Revision tracking records
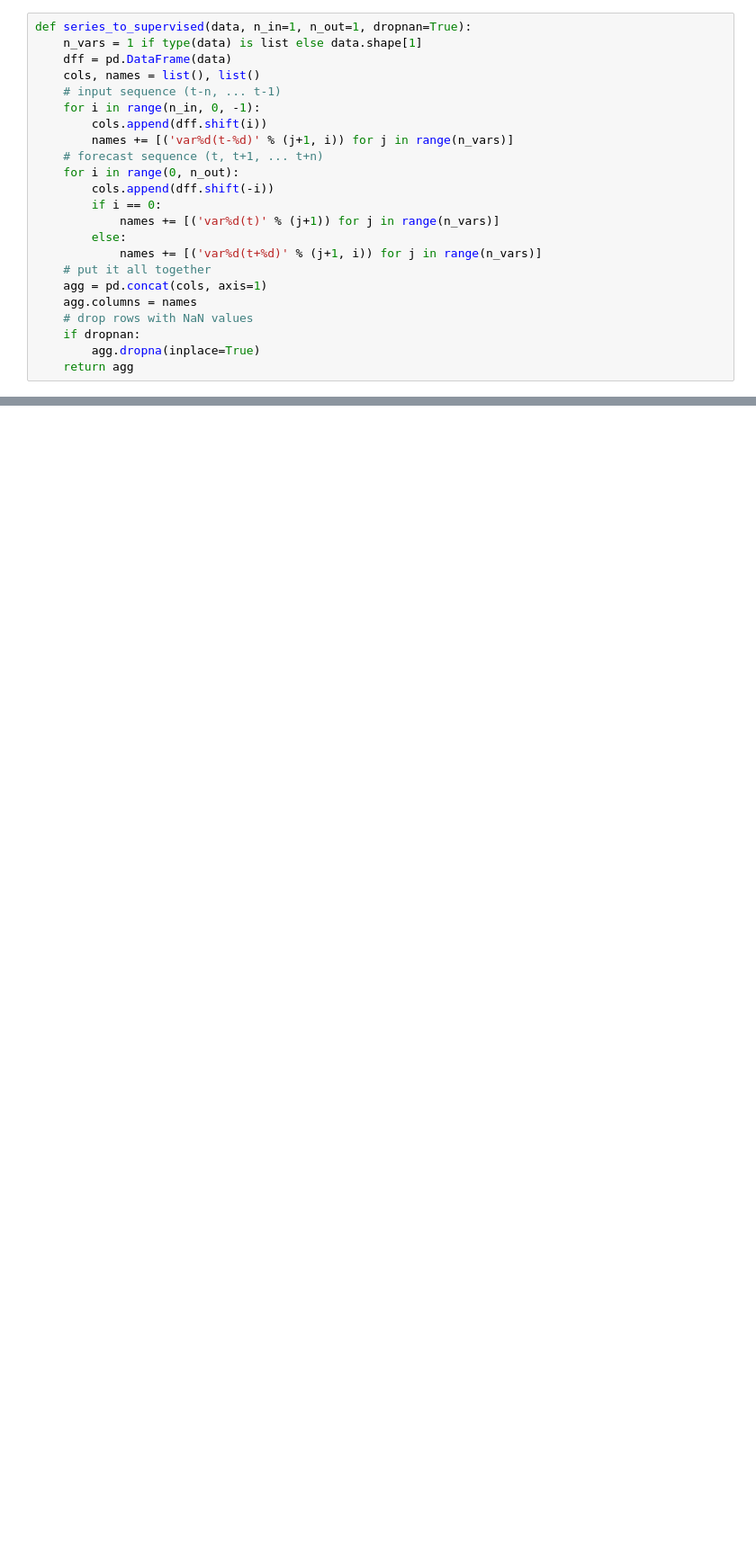
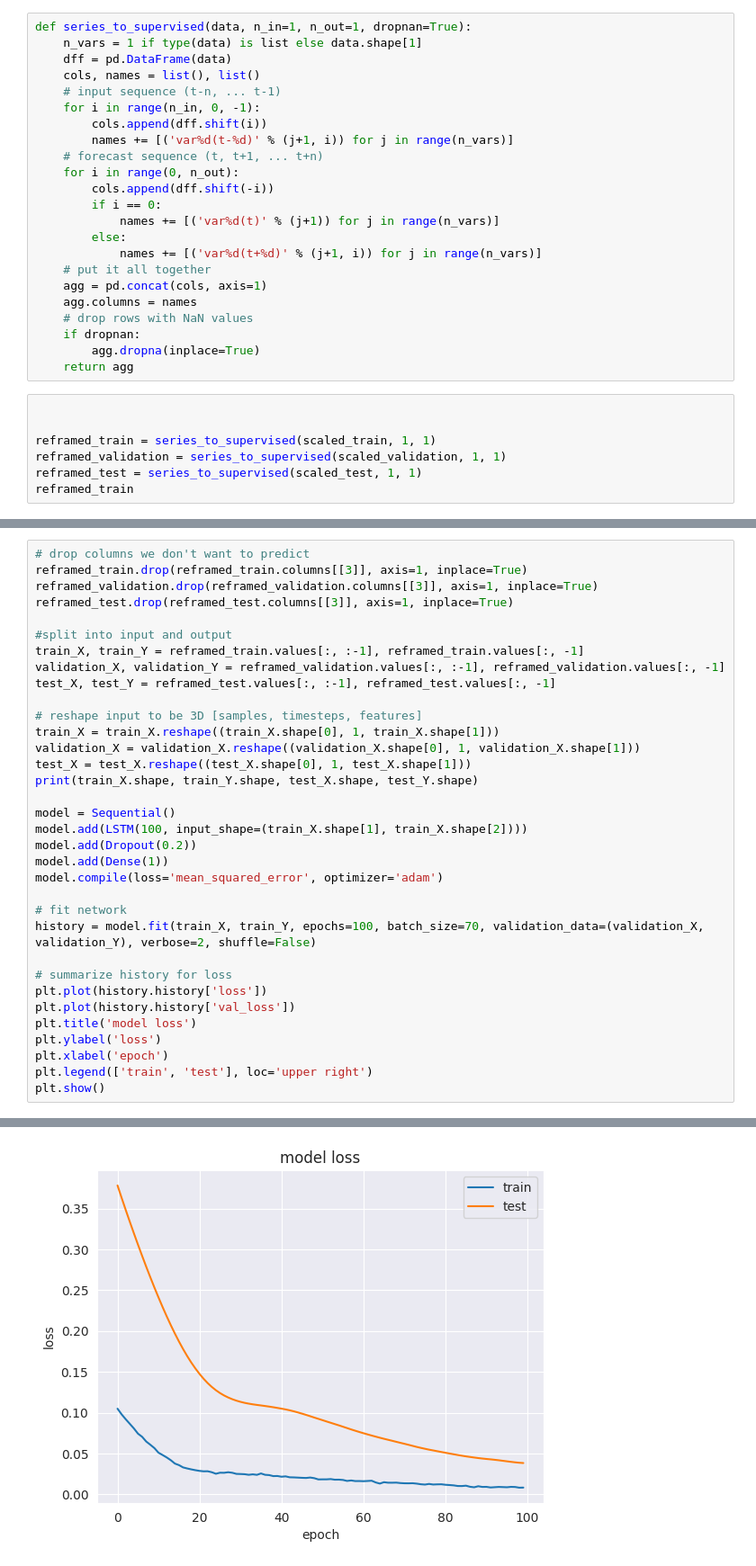
Before and after one commit to Patrick448/time-series-analysis, a Jupyter notebook: Notebooks/agriculture_price_prediction.ipynb, the cells around one changed output, grey strips where cells are left out. Shown at 90% size. Saved outputs shown, nothing was run; the diff lists cells and outputs as text; blank space fills up the shorter version.

```diff
--- a/Notebooks/agriculture_price_prediction.ipynb
+++ b/Notebooks/agriculture_price_prediction.ipynb
@@ -181,4 +184,10 @@ def series_to_supervised(data, n_in=1, n_out=1, dropnan=True):
 		agg.dropna(inplace=True)
 	return agg
 # %%
+
+
+reframed_train = series_to_supervised(scaled_train, 1, 1)
+reframed_validation = series_to_supervised(scaled_validation, 1, 1)
+reframed_test = series_to_supervised(scaled_test, 1, 1)
+reframed_train
 # %% [output]
@@ -186,0 +227,35 @@ def series_to_supervised(data, n_in=1, n_out=1, dropnan=True):
+# %%
+# drop columns we don't want to predict
+reframed_train.drop(reframed_train.columns[[3]], axis=1, inplace=True)
+reframed_validation.drop(reframed_validation.columns[[3]], axis=1, inplace=True)
+reframed_test.drop(reframed_test.columns[[3]], axis=1, inplace=True)
+
+#split into input and output
+train_X, train_Y = reframed_train.values[:, :-1], reframed_train.values[:, -1]
+validation_X, validation_Y = reframed_validation.values[:, :-1], reframed_validation.values[:, -1]
+test_X, test_Y = reframed_test.values[:, :-1], reframed_test.values[:, -1]
+
+# reshape input to be 3D [samples, timesteps, features]
+train_X = train_X.reshape((train_X.shape[0], 1, train_X.shape[1]))
+validation_X = validation_X.reshape((validation_X.shape[0], 1, validation_X.shape[1]))
+test_X = test_X.reshape((test_X.shape[0], 1, test_X.shape[1]))
+print(train_X.shape, train_Y.shape, test_X.shape, test_Y.shape)
+
+model = Sequential()
+model.add(LSTM(100, input_shape=(train_X.shape[1], train_X.shape[2])))
+model.add(Dropout(0.2))
+model.add(Dense(1))
+model.compile(loss='mean_squared_error', optimizer='adam')
+
+# fit network
+history = model.fit(train_X, train_Y, epochs=100, batch_size=70, validation_data=(validation_X, validation_Y), verbose=2, shuffle=False)
+
+# summarize history for loss
+plt.plot(history.history['loss'])
+plt.plot(history.history['val_loss'])
+plt.title('model loss')
+plt.ylabel('loss')
+plt.xlabel('epoch')
+plt.legend(['train', 'test'], loc='upper right')
+plt.show()
+# %% [output]
@@ -186,0 +279 @@ def series_to_supervised(data, n_in=1, n_out=1, dropnan=True):
+[figure, added]
```
Also changed, not shown: parts of 11 cells of this notebook, 1 other file.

GOAL OF THE EXERCISE — If a line of the data contains "output", it counts; report the number of such lines and nothing else.

ANSWER SPACE — 4